> _HOW TO COMPLETE THIS TASK_:
All lines in the records below with the word "center" must be returned.

> _INPUT DATA_:
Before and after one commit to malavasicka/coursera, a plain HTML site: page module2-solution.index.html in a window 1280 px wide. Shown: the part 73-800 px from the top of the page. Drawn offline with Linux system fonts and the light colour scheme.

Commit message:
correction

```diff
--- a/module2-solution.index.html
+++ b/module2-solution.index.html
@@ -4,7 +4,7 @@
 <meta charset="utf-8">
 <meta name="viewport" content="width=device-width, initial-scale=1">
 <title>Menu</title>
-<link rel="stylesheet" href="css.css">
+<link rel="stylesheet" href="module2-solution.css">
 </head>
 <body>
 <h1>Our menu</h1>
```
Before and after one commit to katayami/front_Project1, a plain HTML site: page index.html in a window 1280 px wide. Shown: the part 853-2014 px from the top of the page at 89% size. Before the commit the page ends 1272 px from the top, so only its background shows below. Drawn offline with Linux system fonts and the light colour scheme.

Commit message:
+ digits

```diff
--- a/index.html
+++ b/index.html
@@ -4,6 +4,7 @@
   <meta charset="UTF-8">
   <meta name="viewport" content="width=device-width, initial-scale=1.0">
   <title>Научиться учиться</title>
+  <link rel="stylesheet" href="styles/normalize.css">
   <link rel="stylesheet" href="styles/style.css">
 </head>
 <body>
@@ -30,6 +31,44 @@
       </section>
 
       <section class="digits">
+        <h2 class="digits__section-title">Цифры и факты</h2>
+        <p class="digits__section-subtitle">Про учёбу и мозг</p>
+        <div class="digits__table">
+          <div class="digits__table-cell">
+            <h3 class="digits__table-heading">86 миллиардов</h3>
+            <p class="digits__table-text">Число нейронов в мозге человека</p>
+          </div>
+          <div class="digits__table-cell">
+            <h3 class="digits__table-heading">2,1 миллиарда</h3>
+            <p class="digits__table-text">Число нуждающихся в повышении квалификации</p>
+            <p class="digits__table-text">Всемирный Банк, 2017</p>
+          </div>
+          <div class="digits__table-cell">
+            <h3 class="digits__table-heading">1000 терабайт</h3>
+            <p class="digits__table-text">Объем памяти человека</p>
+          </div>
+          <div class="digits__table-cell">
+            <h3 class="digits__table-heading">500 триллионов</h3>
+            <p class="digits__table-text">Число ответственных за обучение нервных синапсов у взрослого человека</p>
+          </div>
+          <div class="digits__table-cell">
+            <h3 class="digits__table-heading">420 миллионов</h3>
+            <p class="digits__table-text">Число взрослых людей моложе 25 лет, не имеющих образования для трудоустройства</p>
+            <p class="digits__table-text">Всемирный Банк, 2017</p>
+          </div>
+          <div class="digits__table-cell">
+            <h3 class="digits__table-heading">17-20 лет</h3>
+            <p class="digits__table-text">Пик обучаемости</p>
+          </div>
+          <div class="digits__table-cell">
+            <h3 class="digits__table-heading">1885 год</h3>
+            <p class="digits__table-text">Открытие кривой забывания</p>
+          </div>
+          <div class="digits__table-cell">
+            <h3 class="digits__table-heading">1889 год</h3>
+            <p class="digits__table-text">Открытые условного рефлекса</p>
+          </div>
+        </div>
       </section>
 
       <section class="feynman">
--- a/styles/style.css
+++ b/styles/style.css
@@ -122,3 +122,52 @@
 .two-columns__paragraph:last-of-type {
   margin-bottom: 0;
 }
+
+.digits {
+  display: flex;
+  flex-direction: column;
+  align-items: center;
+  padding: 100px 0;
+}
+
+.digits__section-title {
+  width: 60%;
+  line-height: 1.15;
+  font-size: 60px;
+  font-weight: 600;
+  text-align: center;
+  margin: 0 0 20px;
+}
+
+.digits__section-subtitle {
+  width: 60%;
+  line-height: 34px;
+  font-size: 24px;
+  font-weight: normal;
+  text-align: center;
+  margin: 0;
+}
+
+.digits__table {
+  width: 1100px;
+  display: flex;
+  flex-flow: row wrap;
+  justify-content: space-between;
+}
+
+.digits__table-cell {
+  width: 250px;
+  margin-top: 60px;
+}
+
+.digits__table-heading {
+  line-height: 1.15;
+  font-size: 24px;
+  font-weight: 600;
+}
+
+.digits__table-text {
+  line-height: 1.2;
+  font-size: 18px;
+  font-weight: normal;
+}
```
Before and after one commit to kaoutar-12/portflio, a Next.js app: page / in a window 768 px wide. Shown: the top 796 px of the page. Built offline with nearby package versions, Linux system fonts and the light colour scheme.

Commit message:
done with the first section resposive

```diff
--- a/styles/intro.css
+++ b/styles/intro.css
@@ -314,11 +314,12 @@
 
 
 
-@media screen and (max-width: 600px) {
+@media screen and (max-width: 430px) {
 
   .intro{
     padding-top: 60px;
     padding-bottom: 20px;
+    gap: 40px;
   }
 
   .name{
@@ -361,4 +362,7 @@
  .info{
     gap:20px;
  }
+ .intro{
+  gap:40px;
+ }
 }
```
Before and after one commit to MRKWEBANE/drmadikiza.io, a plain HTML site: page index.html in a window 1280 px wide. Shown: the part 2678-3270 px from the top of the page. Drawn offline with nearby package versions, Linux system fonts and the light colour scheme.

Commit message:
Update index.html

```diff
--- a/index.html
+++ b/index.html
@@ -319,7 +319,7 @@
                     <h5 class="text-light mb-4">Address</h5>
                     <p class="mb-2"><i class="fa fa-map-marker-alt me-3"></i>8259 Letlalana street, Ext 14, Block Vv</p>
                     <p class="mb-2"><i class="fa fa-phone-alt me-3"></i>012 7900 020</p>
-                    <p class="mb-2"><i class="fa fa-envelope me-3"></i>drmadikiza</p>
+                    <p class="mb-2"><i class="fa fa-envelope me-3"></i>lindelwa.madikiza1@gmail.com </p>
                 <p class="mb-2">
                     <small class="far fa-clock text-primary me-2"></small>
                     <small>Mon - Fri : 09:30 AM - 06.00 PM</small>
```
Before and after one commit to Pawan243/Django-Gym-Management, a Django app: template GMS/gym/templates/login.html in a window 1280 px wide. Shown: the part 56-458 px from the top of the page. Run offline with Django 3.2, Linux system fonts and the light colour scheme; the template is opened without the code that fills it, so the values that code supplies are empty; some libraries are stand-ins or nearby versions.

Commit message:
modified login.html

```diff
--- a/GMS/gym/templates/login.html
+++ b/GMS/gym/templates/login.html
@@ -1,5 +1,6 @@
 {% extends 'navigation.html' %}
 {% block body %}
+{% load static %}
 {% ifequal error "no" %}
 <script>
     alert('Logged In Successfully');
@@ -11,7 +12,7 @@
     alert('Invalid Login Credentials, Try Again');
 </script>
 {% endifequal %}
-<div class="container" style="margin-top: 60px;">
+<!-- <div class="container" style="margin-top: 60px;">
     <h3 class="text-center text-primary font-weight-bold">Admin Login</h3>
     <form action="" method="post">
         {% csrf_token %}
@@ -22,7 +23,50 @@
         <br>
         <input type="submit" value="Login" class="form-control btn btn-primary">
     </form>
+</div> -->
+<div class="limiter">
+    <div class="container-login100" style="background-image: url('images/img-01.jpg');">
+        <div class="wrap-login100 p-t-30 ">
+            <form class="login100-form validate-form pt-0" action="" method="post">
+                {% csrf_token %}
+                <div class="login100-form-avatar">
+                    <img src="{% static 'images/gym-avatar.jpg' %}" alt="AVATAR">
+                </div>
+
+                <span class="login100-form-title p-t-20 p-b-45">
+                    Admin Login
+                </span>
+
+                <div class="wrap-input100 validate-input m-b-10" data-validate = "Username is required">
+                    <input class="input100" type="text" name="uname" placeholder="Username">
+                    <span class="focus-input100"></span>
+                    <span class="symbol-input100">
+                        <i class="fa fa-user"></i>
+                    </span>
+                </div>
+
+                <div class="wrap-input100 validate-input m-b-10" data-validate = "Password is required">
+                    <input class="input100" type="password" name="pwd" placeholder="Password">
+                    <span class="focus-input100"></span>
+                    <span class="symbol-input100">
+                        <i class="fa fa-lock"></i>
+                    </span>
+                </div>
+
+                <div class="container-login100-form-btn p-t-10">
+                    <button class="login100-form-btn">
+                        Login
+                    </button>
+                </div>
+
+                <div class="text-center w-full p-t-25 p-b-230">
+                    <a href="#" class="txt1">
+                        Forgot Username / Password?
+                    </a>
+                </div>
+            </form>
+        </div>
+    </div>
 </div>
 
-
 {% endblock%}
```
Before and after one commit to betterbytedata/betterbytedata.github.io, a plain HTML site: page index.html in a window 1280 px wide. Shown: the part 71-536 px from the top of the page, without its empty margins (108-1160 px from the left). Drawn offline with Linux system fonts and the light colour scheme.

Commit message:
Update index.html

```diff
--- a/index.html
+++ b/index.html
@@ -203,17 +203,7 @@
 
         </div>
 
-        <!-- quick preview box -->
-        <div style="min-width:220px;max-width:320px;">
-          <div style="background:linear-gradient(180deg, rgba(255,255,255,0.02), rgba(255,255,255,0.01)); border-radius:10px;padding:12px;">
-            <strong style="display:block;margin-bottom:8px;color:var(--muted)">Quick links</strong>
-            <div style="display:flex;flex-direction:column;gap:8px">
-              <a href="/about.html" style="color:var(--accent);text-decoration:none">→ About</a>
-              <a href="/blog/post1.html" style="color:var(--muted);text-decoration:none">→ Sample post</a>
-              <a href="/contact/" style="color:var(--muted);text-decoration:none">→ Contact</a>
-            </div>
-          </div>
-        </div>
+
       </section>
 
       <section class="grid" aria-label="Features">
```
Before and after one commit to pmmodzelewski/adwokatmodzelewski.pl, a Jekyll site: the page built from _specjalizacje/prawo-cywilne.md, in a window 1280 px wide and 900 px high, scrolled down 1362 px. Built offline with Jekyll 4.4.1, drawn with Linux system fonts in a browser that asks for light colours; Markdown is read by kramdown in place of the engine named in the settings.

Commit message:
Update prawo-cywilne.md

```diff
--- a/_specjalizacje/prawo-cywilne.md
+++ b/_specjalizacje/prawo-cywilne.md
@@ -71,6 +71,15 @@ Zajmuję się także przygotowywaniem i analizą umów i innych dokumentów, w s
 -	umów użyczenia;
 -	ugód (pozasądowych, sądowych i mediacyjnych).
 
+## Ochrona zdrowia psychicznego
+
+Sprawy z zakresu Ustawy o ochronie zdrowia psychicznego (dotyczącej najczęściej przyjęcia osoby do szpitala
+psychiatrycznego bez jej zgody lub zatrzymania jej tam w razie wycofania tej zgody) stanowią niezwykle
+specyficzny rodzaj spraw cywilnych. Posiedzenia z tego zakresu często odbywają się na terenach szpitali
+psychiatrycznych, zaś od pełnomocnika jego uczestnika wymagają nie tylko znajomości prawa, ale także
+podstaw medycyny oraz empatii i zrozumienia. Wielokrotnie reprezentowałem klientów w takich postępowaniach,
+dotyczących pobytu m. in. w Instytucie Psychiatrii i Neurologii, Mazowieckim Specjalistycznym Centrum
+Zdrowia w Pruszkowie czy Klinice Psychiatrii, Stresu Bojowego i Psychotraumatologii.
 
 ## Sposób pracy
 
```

> _ANSWER TO THE PROBLEM_:
+  align-items: center;
+  text-align: center;
+  text-align: center;
     <h3 class="text-center text-primary font-weight-bold">Admin Login</h3>
+                <div class="text-center w-full p-t-25 p-b-230">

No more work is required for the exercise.